Emily Mellen 2:04

And as you mentioned, this project is part of your work with the Democratic Futures Project, which you lead, as part of the UVA Democracy Initiative. How did you become interested in issues of global democracy? 


Steve Parks 2:15

Well, my personal interest grew from the fact that I became friends with a Syrian refugee named Bassam Alahmad and together we created a human rights documentation project, called Syrians for Truth and Justice, which has offices in Istanbul and Paris. Out of that work, I became highly aware that the theory around politics, culture, and social movements that happens in the academy, while it maybe initially began rooted in the materiality of the moment, because of the nature of the university, it began to spin on its own axis and become less and less useful to advocates on the ground. So, the Democratic Futures Project is premised on the idea that if global democratic advocates and university scholars have consistent dialogue and sponsor research projects, we’ll begin to create the materials that'll be useful for the advocate in their particular moment, but also can be generalized out in a way that will be useful for other advocates at this current moment. So, in some ways it's a praxis-based project where theory is in endless dialogue with the current political moment, theorizing where the possibilities for change are, articulating that, and then working with advocates to make that possibility a reality. 

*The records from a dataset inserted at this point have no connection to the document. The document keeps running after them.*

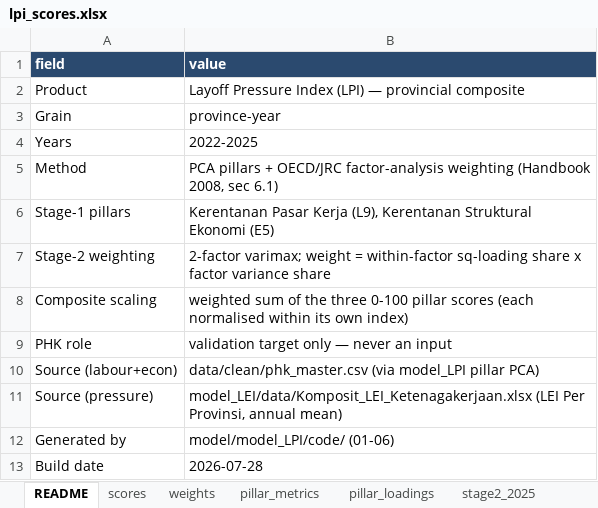
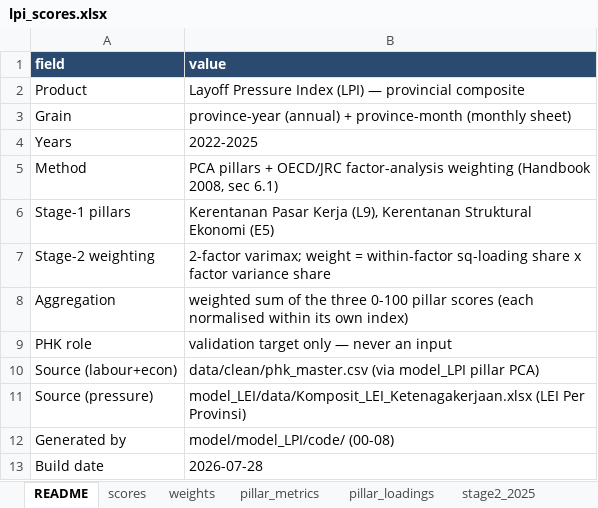
Before and after one commit to den-econ/phk_dashboard, an Excel workbook: model/model_LPI/outputs/lpi_scores.xlsx, sheet README, drawn as a sheet; values as stored, in another font and other column widths than the file's, no borders; the diff names each change by its address in the sheet, - before the commit and + after, or states it on an @@ line.

```diff
--- a/model/model_LPI/outputs/lpi_scores.xlsx (sheet README)
+++ b/model/model_LPI/outputs/lpi_scores.xlsx (sheet README)
-B3 (value): province-year
+B3 (value): province-year (annual) + province-month (monthly sheet)
-A8 (field): Composite scaling
+A8 (field): Aggregation
-B11 (value): …(LEI Per Provinsi, annual mean)
+B11 (value): …(LEI Per Provinsi)
-B12 (value): model/model_LPI/code/ (01-06)
+B12 (value): model/model_LPI/code/ (00-08)
```
Also changed, not shown: 24 other files.
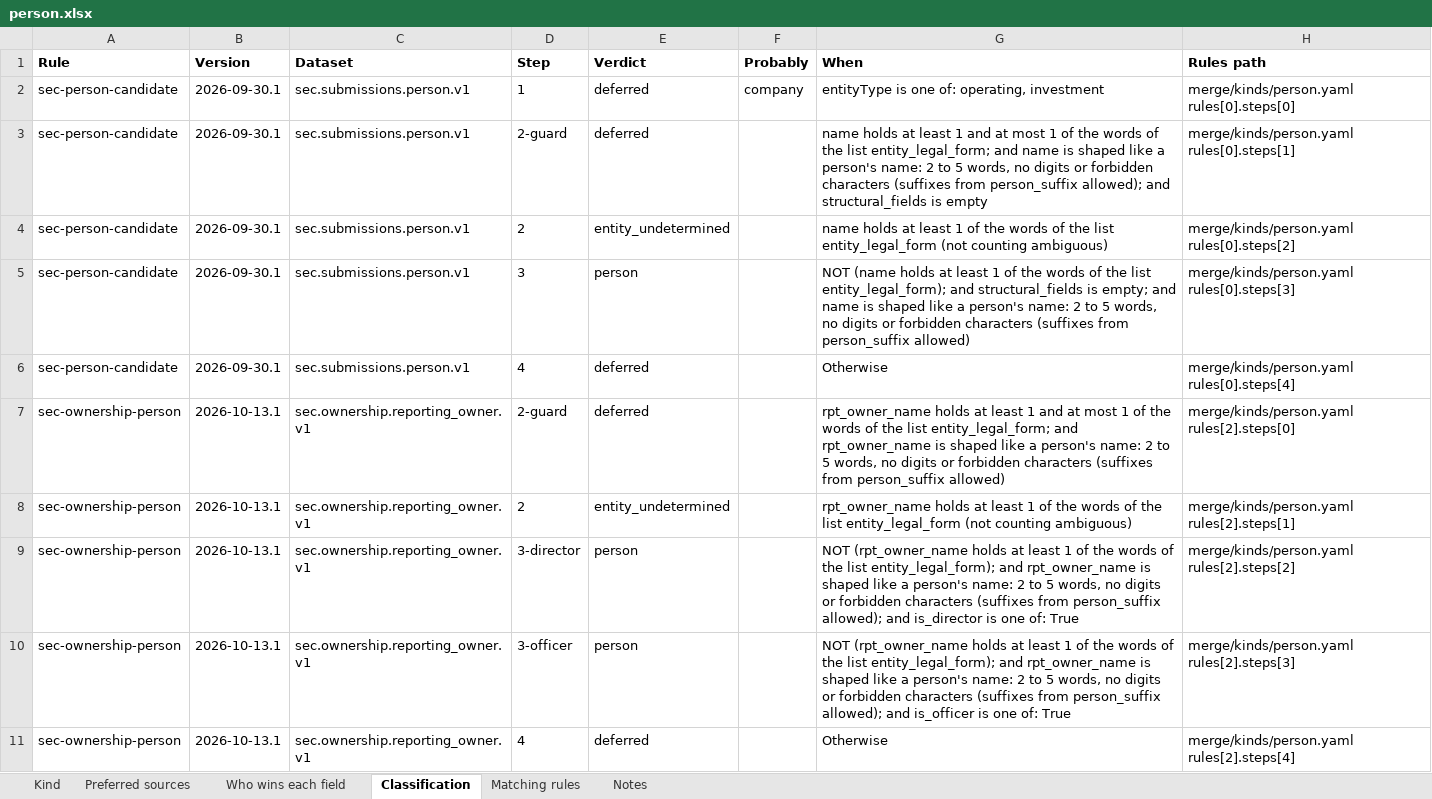
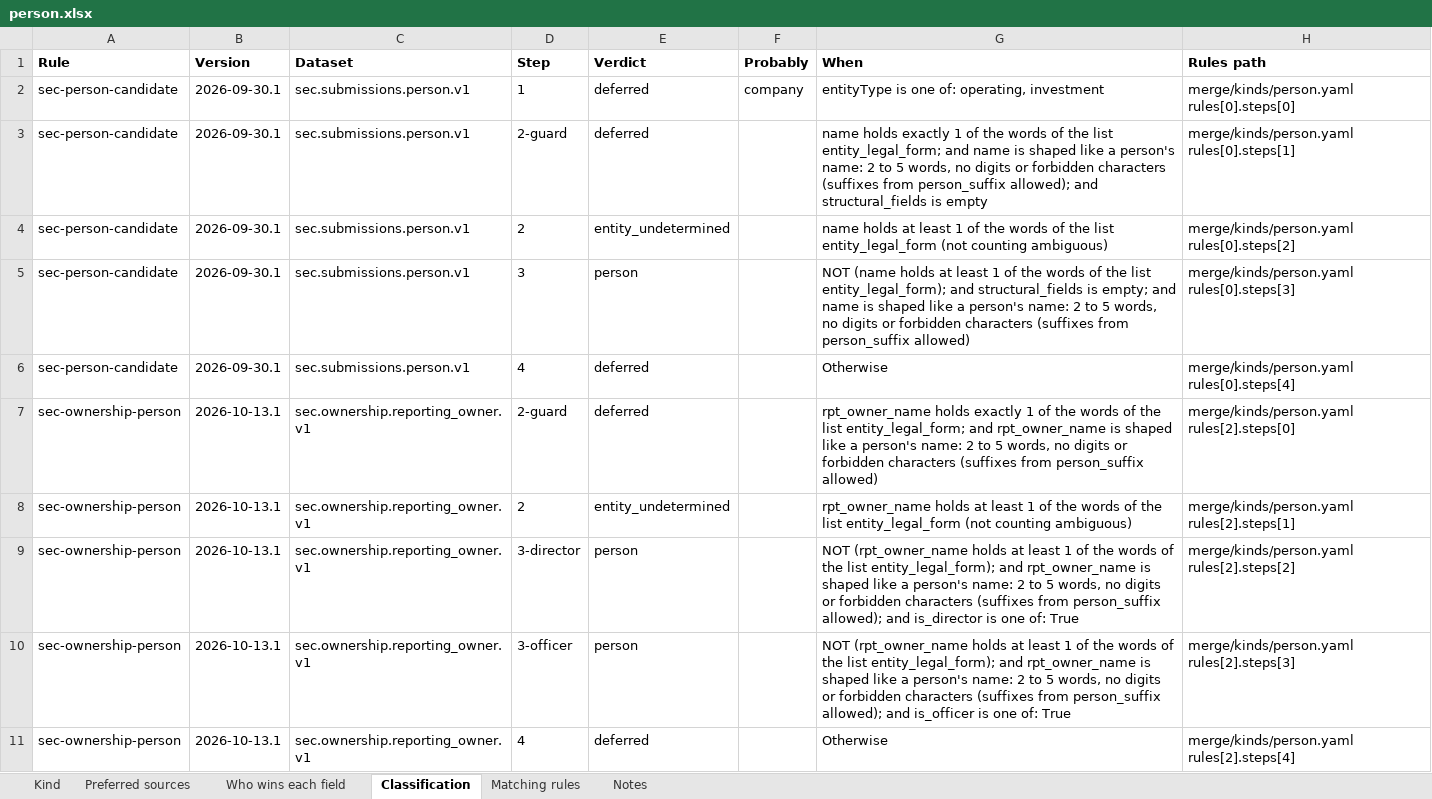
Before and after one commit to paulananth/edgartools-platform, an Excel workbook: rules/merge/kinds/person.xlsx, sheet Classification, drawn as a sheet; values as stored, in another font and other column widths than the file's, no borders; the diff names each change by its address in the sheet, - before the commit and + after, or states it on an @@ line.

```diff
--- a/rules/merge/kinds/person.xlsx (sheet Classification)
+++ b/rules/merge/kinds/person.xlsx (sheet Classification)
-G3 (When): name holds at least 1 and at most 1 of…
+G3 (When): name holds exactly 1 of…
-G7 (When): rpt_owner_name holds at least 1 and at most 1 of…
+G7 (When): rpt_owner_name holds exactly 1 of…
```
Also changed, not shown: rules/merge/kinds/company.xlsx, 3 other files.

Emily Mellen 3:29

That makes so much sense and that seems like a really important area to be expanding. So, where does the CGII funding come in? How has it supported your project so far?


Steve Parks 3:38

So, it's interesting because when I first arrived at the University of Virginia, about four years ago, I think the idea of global advocates and university academics speaking and working together was unusual. I had a very hard time explaining the value of this work both in terms of its value to the academy, but also its public value. CGII was really the first place that believed the argument and began to fund the project. In fact, one of the first people we worked with, Myo Yan Naung Thein, had just fled Myanmar in the face of a military coup and was essentially homeless and CGII stepped up with the grant which allowed us to provide him housing and allowed us to begin our initial work around uses of Facebook and disinformation and how we can create a campaign to combat that. CGII was pivotal because without them, none of this would have grown. And over the course of years, we now have projects in Bolivia, Estonia, Russia, the Philippines, and Zimbabwe where academics and advocates are working on the ground to figure out: How do we theorize this political moment? How do we get the tools and skills that allow these advocates to achieve success? So, it sounds a little hokey but without CGII, none of this none of this would have happened.


Emily Mellen 4:56

Well, that’s the ideal vision of a CGII grant, that you are able to build from it and go on. And you just alluded to this a little bit, but what are the next steps for this project? And for the Democratic Futures Project?


Steve Parks 5:09

Speaking broadly for the Democratic Futures Project, I think the idea is to deepen the current research in the countries I just mentioned, to really sort of get close to the idea: what are the skills that enable someone to succeed? But at the same time, what we're beginning to do is to publish and make what we're learning public. So, we've created a journal called Transformations, which is an international open access journal. Its first issue will be out in a couple weeks. We're beginning to develop a podcast, which will have advocates and academics talk back and forth, and make that very public. So, in a sense, I think the next stage of this project is once we have the research results: what are the formats, the genres, and the ways of speaking that will reach both the advocate and the academic? So, we're trying to create vehicles which bring these two worlds together through publication and audio formats like the podcast. 


Emily Mellen 6:06

That's so exciting. I look forward to hearing the future as we go on. Thank you so much for talking with me today. 


Steve Parks 6:11

Thanks very much for inviting me.